VanEck’s MSCI Australian Sustainable Equity ETF (ASX: GRNV) has Westpac in its top 10 holdings.
A VanEck spokesperson told InvestorDaily that GRNV is a rule-based strategy, and that Westpac only came into the portfolio in February this year.

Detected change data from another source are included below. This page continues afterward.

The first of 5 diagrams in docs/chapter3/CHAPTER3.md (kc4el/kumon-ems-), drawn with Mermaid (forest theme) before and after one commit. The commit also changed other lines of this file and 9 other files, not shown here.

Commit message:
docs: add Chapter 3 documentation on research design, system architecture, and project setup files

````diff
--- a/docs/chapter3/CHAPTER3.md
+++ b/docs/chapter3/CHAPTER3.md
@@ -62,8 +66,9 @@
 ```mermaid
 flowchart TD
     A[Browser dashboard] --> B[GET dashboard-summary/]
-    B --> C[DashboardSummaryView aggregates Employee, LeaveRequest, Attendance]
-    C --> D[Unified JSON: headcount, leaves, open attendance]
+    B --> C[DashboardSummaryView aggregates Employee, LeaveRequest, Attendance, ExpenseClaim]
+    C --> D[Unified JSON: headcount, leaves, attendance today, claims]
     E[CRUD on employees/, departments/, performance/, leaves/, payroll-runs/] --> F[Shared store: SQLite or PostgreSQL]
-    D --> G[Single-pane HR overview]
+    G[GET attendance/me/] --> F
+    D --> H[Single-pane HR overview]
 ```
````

Prior to that, it was prohibited from the fund due to 23 million breaches of anti-money and counterterrorism laundering laws.
An MSCI stock report dated 8 May 2023 shows Westpac scored three out of 10 (a pass) for “bribery and fraud”, three out of 10 for “governance structures” and two out of 10 (a pass) for “customer relations”. However, the major bank scored top marks (10 out of 10) for “environment” and “human rights and community”.
Piers Bolger, chief investment officer at Infinity Asset Management, told InvestorDaily that he sold Westpac following the 2019 AUSTRAC scandal, which led to the ousting of chief executive Brian Hartzer and chairman Lyndsey Maxsted.
In its 2019 Sustainability Performance Report, Westpac listed its supposed ESG credentials, such as working with its customers towards a net zero emissions economy and being part of the Australian Sustainable Finance Initiative.
However, the report did not include the major bank’s failure to stop one of its customers from wiring $40,000 to child exploitation syndicates in the Philippines from 2014 to 2018.
In 2020, Westpac paid a $1.3 billion penalty for more than 23 million breaches of anti-money laundering laws, the largest fine in Australian corporate history.
Greenwashing on the rise
“Many people just see a bank that isn’t bad. That’s why we have a sustainability thesis on every company that we look at,” Mr Bolger said.
“We know there is a hell of a lot of greenwashing going on. ASIC is finally waking up to that.”
The Australian Securities and Investments Commission (ASIC) is ramping up its enforcement of funds that aren’t true to label. Deputy chair Karen Chester was asked by a delegate at the Responsible Investment Association of Australasia (RIAA) conference on 11 May if the regulator was pushing too hard on the matter of greenwashing.
“The question is suggesting we hit the pause button until all the policies are in place and that is just untenable,” she replied.
“Firstly, greenwashing harm is happening here and now, and we have a job to do. Secondly, our prioritisation of sustainable finance and the investment task ahead. That’s required for decarbonisation and to respond to climate change and greenwashing is a corrosive agent for that.
“For us to just not act would be inconsistent with us making sustainable finance a priority. We will be out of step with other regulators if we stopped and paused. The first thing that happens when a securities regulator gets out of step globally is people that tend to do those sorts of misconduct come to that jurisdiction and we are encouraging them to come here and practice greenwashing.”